* **Exercise prompt**: Set down the entries below exactly as written.

* **Exercise material**:
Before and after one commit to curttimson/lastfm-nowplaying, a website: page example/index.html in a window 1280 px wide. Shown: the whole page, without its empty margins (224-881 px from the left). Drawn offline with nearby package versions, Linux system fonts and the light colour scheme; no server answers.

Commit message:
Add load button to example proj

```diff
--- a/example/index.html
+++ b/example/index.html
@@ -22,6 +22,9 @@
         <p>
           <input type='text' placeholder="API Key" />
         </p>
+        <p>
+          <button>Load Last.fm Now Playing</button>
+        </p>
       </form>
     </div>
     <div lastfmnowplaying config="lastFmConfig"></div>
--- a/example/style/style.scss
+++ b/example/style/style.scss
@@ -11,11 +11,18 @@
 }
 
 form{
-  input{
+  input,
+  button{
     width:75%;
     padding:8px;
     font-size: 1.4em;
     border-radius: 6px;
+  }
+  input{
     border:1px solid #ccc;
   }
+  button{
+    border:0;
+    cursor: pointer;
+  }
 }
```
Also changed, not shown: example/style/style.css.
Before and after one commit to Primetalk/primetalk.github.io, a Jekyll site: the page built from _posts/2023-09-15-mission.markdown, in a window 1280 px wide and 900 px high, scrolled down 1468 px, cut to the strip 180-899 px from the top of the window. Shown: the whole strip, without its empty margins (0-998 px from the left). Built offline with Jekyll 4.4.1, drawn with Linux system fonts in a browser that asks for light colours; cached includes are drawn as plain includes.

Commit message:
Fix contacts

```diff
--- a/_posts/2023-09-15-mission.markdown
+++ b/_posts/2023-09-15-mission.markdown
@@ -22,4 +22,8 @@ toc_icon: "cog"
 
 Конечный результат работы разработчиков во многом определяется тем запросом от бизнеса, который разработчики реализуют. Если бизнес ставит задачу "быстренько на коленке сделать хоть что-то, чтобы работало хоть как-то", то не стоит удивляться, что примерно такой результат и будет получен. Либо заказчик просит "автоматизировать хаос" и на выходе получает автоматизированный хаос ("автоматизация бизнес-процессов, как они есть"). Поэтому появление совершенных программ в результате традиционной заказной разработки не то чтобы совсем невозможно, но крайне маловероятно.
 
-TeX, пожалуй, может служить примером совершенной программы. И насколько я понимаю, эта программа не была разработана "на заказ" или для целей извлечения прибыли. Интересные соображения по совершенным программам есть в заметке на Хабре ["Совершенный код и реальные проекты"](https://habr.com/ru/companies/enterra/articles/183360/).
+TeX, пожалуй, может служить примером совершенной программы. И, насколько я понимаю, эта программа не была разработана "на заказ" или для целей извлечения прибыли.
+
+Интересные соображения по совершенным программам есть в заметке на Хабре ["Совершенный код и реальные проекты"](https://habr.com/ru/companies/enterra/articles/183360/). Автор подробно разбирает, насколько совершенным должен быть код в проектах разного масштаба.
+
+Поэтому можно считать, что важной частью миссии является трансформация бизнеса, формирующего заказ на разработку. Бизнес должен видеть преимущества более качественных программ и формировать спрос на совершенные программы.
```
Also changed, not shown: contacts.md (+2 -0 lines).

* **Reply to the task**:
Before and after one commit to curttimson/lastfm-nowplaying, a website: page example/index.html in a window 1280 px wide. Shown: the whole page, without its empty margins (224-881 px from the left). Drawn offline with nearby package versions, Linux system fonts and the light colour scheme; no server answers.

Commit message:
Add load button to example proj

```diff
--- a/example/index.html
+++ b/example/index.html
@@ -22,6 +22,9 @@
         <p>
           <input type='text' placeholder="API Key" />
         </p>
+        <p>
+          <button>Load Last.fm Now Playing</button>
+        </p>
       </form>
     </div>
     <div lastfmnowplaying config="lastFmConfig"></div>
--- a/example/style/style.scss
+++ b/example/style/style.scss
@@ -11,11 +11,18 @@
 }
 
 form{
-  input{
+  input,
+  button{
     width:75%;
     padding:8px;
     font-size: 1.4em;
     border-radius: 6px;
+  }
+  input{
     border:1px solid #ccc;
   }
+  button{
+    border:0;
+    cursor: pointer;
+  }
 }
```
Also changed, not shown: example/style/style.css.
Before and after one commit to Primetalk/primetalk.github.io, a Jekyll site: the page built from _posts/2023-09-15-mission.markdown, in a window 1280 px wide and 900 px high, scrolled down 1468 px, cut to the strip 180-899 px from the top of the window. Shown: the whole strip, without its empty margins (0-998 px from the left). Built offline with Jekyll 4.4.1, drawn with Linux system fonts in a browser that asks for light colours; cached includes are drawn as plain includes.

Commit message:
Fix contacts

```diff
--- a/_posts/2023-09-15-mission.markdown
+++ b/_posts/2023-09-15-mission.markdown
@@ -22,4 +22,8 @@ toc_icon: "cog"
 
 Конечный результат работы разработчиков во многом определяется тем запросом от бизнеса, который разработчики реализуют. Если бизнес ставит задачу "быстренько на коленке сделать хоть что-то, чтобы работало хоть как-то", то не стоит удивляться, что примерно такой результат и будет получен. Либо заказчик просит "автоматизировать хаос" и на выходе получает автоматизированный хаос ("автоматизация бизнес-процессов, как они есть"). Поэтому появление совершенных программ в результате традиционной заказной разработки не то чтобы совсем невозможно, но крайне маловероятно.
 
-TeX, пожалуй, может служить примером совершенной программы. И насколько я понимаю, эта программа не была разработана "на заказ" или для целей извлечения прибыли. Интересные соображения по совершенным программам есть в заметке на Хабре ["Совершенный код и реальные проекты"](https://habr.com/ru/companies/enterra/articles/183360/).
+TeX, пожалуй, может служить примером совершенной программы. И, насколько я понимаю, эта программа не была разработана "на заказ" или для целей извлечения прибыли.
+
+Интересные соображения по совершенным программам есть в заметке на Хабре ["Совершенный код и реальные проекты"](https://habr.com/ru/companies/enterra/articles/183360/). Автор подробно разбирает, насколько совершенным должен быть код в проектах разного масштаба.
+
+Поэтому можно считать, что важной частью миссии является трансформация бизнеса, формирующего заказ на разработку. Бизнес должен видеть преимущества более качественных программ и формировать спрос на совершенные программы.
```
Also changed, not shown: contacts.md (+2 -0 lines).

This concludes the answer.